# [Work request]
An exact copy of the data is needed, but without any of its images.

Itemized modification records:
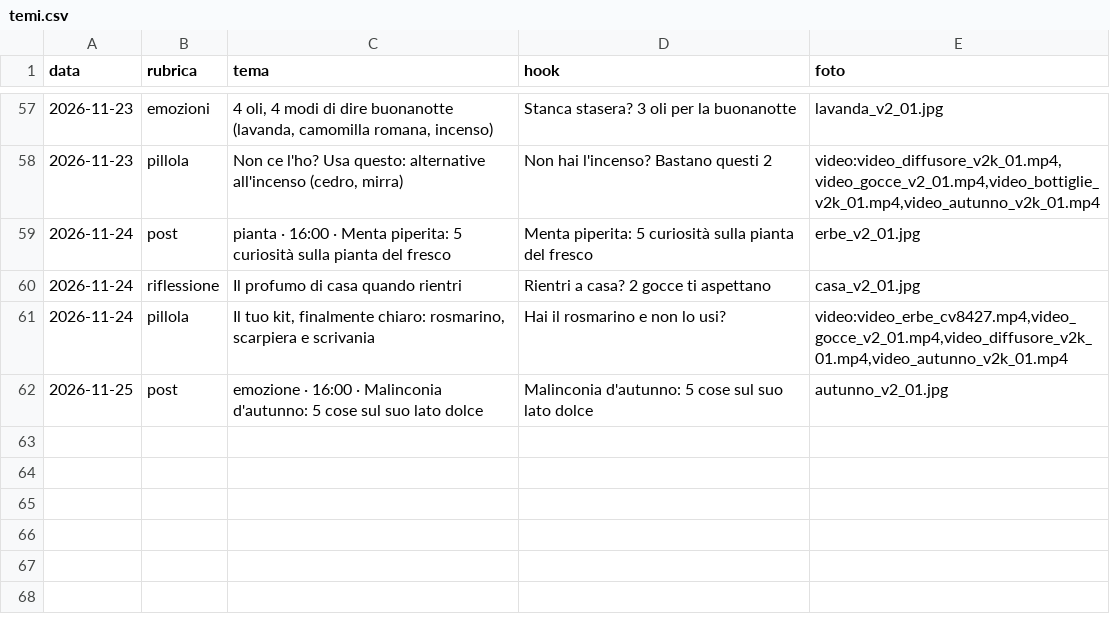
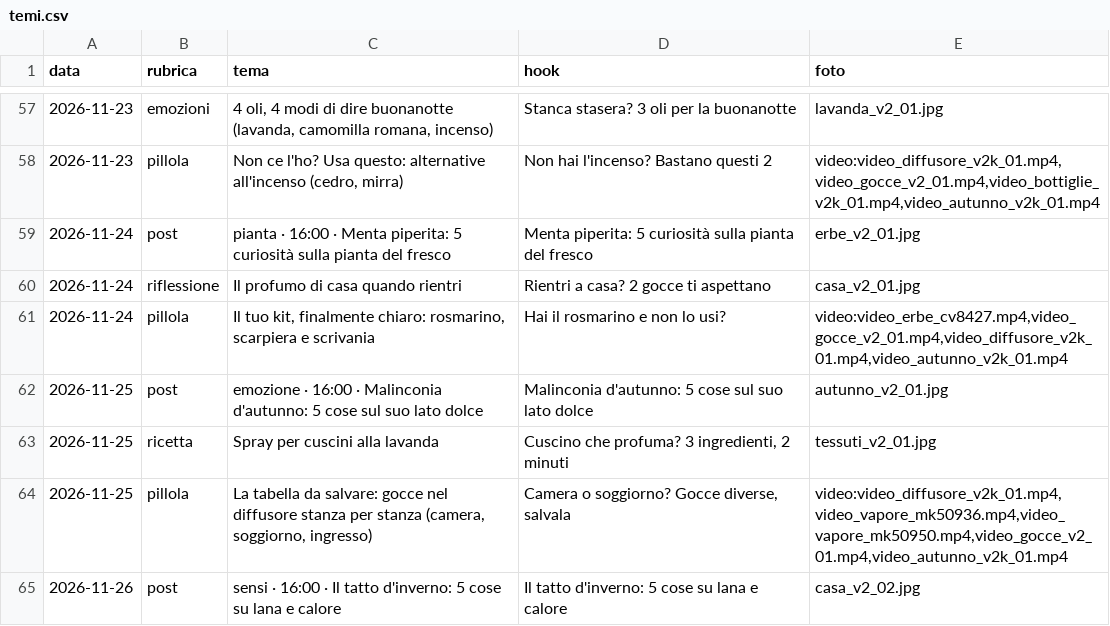
Before and after one commit to kimi1997/laviadellaromaterapia-reels, a CSV file: temi.csv, drawn as a sheet; only a part is shown, gaps mark what is left out.

```diff
--- a/temi.csv
+++ b/temi.csv
@@ -62 +62,4 @@ data;rubrica;tema;hook;foto
 2026-11-25;post;emozione · 16:00 · Malinconia d'autunno: 5 cose sul suo lato dolce;Malinconia d'autunno: 5 cose sul suo lato dolce;autunno_v2_01.jpg
+2026-11-25;ricetta;Spray per cuscini alla lavanda;Cuscino che profuma? 3 ingredienti, 2 minuti;tessuti_v2_01.jpg
+2026-11-25;pillola;La tabella da salvare: gocce nel diffusore stanza per stanza (camera, soggiorno, ingresso);Camera o soggiorno? Gocce diverse, salvala;video:video_diffusore_v2k_01.mp4,video_vapore_mk50936.mp4,video_vapore_mk50950.mp4,video_gocce_v2_01.mp4,video_autunno_v2k_01.mp4
+2026-11-26;post;sensi · 16:00 · Il tatto d'inverno: 5 cose su lana e calore;Il tatto d'inverno: 5 cose su lana e calore;casa_v2_02.jpg
```
Also changed, not shown: hook_log.csv, 14 other files.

# [Solution to the problem]
Before and after one commit to kimi1997/laviadellaromaterapia-reels, a CSV file: temi.csv, drawn as a sheet; only a part is shown, gaps mark what is left out.

```diff
--- a/temi.csv
+++ b/temi.csv
@@ -62 +62,4 @@ data;rubrica;tema;hook;foto
 2026-11-25;post;emozione · 16:00 · Malinconia d'autunno: 5 cose sul suo lato dolce;Malinconia d'autunno: 5 cose sul suo lato dolce;autunno_v2_01.jpg
+2026-11-25;ricetta;Spray per cuscini alla lavanda;Cuscino che profuma? 3 ingredienti, 2 minuti;tessuti_v2_01.jpg
+2026-11-25;pillola;La tabella da salvare: gocce nel diffusore stanza per stanza (camera, soggiorno, ingresso);Camera o soggiorno? Gocce diverse, salvala;video:video_diffusore_v2k_01.mp4,video_vapore_mk50936.mp4,video_vapore_mk50950.mp4,video_gocce_v2_01.mp4,video_autunno_v2k_01.mp4
+2026-11-26;post;sensi · 16:00 · Il tatto d'inverno: 5 cose su lana e calore;Il tatto d'inverno: 5 cose su lana e calore;casa_v2_02.jpg
```
Also changed, not shown: hook_log.csv, 14 other files.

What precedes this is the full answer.